The closest Bernstein came to mentioning Redknapp or any other candidate was when he admitted there were "easier appointments" to make than Hodgson, but that his chairmanship would largely be judged on the success of this decision. "One of the most important decisions a chairman and board can make is the appointment of a manager, and I won't have too many stabs at this," Bernstein said. "I hope this is my only appointment as that would be a great sign of success. We all stand and fall together on this."

Hodgson was asked by a television reporter why he broke the sporting boycott of apartheid South Africa by playing there between 1973 and 1974 for club side Berea Park, a sure sign of the far greater level of scrutiny the England manager is subject to in comparison to his counterparts.

"I was young at the time, and went there purely for football reasons," Hodgson said. "I was desperate to play football on a full-time basis... I was anti-apartheid, but there's not much we could have done about it. We all thought it was an evil regime."

Suggested Topics
PROMOTED VIDEO
Have you tried new the Independent Digital Edition apps?
Caption competition
Caption competition
Latest stories from i100
Have you tried new the Independent Digital Edition apps?

Bleacher Report

Daily Quiz
Independent Dating
and  

By clicking 'Search' you
are agreeing to our
Terms of Use.

Career Services

Day In a Page

In a world of Saudi bullying, right-wing Israeli ministers and the twilight of Obama, Iran is looking like a possible policeman of the Gulf

Iran is shifting from pariah to possible future policeman of the Gulf

Robert Fisk on our crisis with Iran
The young are the new poor: A third of young people pushed into poverty

The young are the new poor

Sharp increase in the number of under-25s living in poverty
Greens on the march: ‘We could be on the edge of something very big’

Greens on the march

‘We could be on the edge of something very big’
Revealed: the case against Bill Cosby - through the stories of his accusers

Revealed: the case against Bill Cosby

Through the stories of his accusers
Why are words like 'mongol' and 'mongoloid' still bandied about as insults?

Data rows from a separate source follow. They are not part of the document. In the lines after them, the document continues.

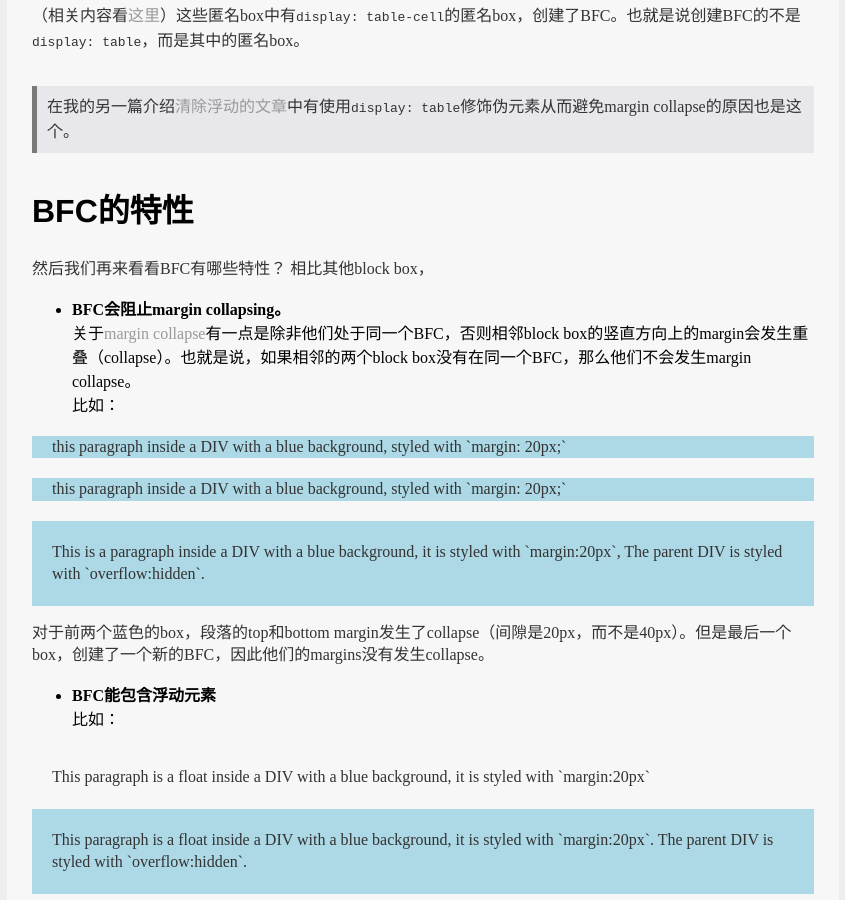
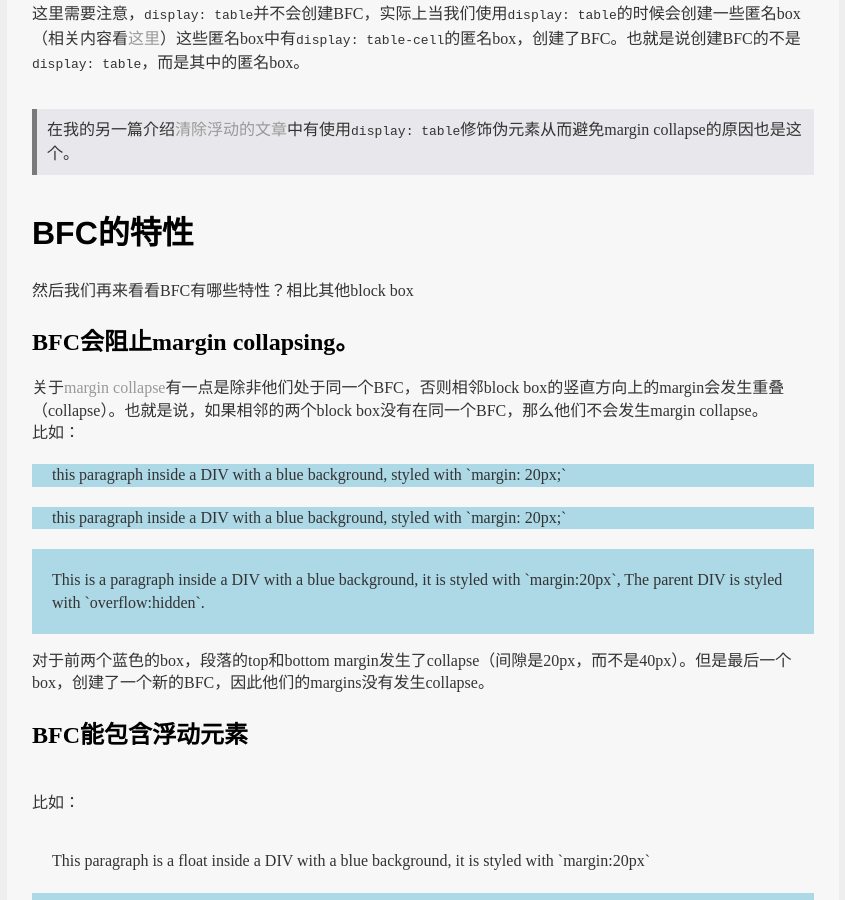
Before and after one commit to tank0317/tank0317.github.io, a Jekyll site: the page built from _posts/2017-03-09-block-formatting-contexts.md, in a window 1280 px wide and 900 px high, scrolled down 635 px. Shown: the whole window, without its empty margins (217-1062 px from the left). Built offline with Jekyll 4.4.1, drawn with Linux system fonts in a browser that asks for light colours.

Commit message:
update artical

```diff
--- a/_posts/2017-03-09-block-formatting-contexts.md
+++ b/_posts/2017-03-09-block-formatting-contexts.md
@@ -24,8 +24,9 @@ date: 2017-03-09
 >在我的另一篇介绍[清除浮动的文章]()中有使用`display: table`修饰伪元素从而避免margin collapse的原因也是这个。
 
 # BFC的特性
-然后我们再来看看BFC有哪些特性？   相比其他block box，
-* **BFC会阻止margin collapsing。**
+然后我们再来看看BFC有哪些特性？相比其他block box
+
+## **BFC会阻止margin collapsing。**
 关于[margin collapse]()有一点是除非他们处于同一个BFC，否则相邻block box的竖直方向上的margin会发生重叠（collapse）。也就是说，如果相邻的两个block box没有在同一个BFC，那么他们不会发生margin collapse。
 <br>
 比如：
@@ -33,7 +34,7 @@ date: 2017-03-09
 
 对于前两个蓝色的box，段落的top和bottom margin发生了collapse（间隙是20px，而不是40px）。但是最后一个box，创建了一个新的BFC，因此他们的margins没有发生collapse。
 <br>
-* **BFC能包含浮动元素**
+## **BFC能包含浮动元素**
 <br>
 比如：
  <div style="background:lightblue"><p style="float:left; margin:20px"> This paragraph is a float inside a DIV with a blue background, it is styled with `margin:20px`</p></div><div style="background-color: lightblue; overflow: hidden; clear: left"><p style="float: left; margin: 20px">This paragraph is a float inside a DIV with a blue background, it is styled with `margin:20px`. The parent DIV is styled with `overflow:hidden`.</p></div>
@@ -43,7 +44,7 @@ date: 2017-03-09
 
  **Note**：只有处于同一个BFC时，clear才会起作用。
 <br>
-* **BFC不会与浮动元素发生重叠**
+## **BFC不会与浮动元素发生重叠**
 <br>
 根据[CSS标准](https://www.w3.org/TR/CSS21/visuren.html#bfc-next-to-float)BFC的border-box不会与浮动元素的margin-box发生重叠。
 
```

The Meaning of Mongol

Why are the words 'mongol' and 'mongoloid' still bandied about as insults?
Mau Mau uprising: Kenyans still waiting for justice join class action over Britain's role in the emergency

Kenyans still waiting for justice over Mau Mau uprising

Thousands join class action over Britain's role in the emergency
Isis in Iraq: The trauma of the last six months has overwhelmed the remaining Christians in the country

The last Christians in Iraq

After 2,000 years, a community will try anything – including pretending to convert to Islam – to avoid losing everything, says Patrick Cockburn
Black Friday: Helpful discounts for Christmas shoppers, or cynical marketing by desperate retailers?

Helpful discounts for Christmas shoppers, or cynical marketing by desperate retailers?

Britain braced for Black Friday
Bill Cosby's persona goes from America's dad to date-rape drugs

From America's dad to date-rape drugs

Stories of Bill Cosby's alleged sexual assaults may have circulated widely in Hollywood, but they came as a shock to fans, says Rupert Cornwell
Clare Balding: 'Women's sport is kicking off at last'

Clare Balding: 'Women's sport is kicking off at last'

As fans flock to see England women's Wembley debut against Germany, the TV presenter on an exciting 'sea change'
Oh come, all ye multi-faithful: The Christmas jumper is in fashion, but should you wear your religion on your sleeve?

Oh come, all ye multi-faithful

The Christmas jumper is in fashion, but should you wear your religion on your sleeve?
Dr Charles Heatley: The GP off to do battle in the war against Ebola

The GP off to do battle in the war against Ebola

Dr Charles Heatley on joining the NHS volunteers' team bound for Sierra Leone
Flogging vlogging: First video bloggers conquered YouTube. Now they want us to buy their books

Flogging vlogging

First video bloggers conquered YouTube. Now they want us to buy their books
Saturday Night Live vs The Daily Show: US channels wage comedy star wars

Saturday Night Live vs The Daily Show

US channels wage comedy star wars
When is a wine made in Piedmont not a Piemonte wine? When EU rules make Italian vineyards invisible

When is a wine made in Piedmont not a Piemonte wine?

When EU rules make Italian vineyards invisible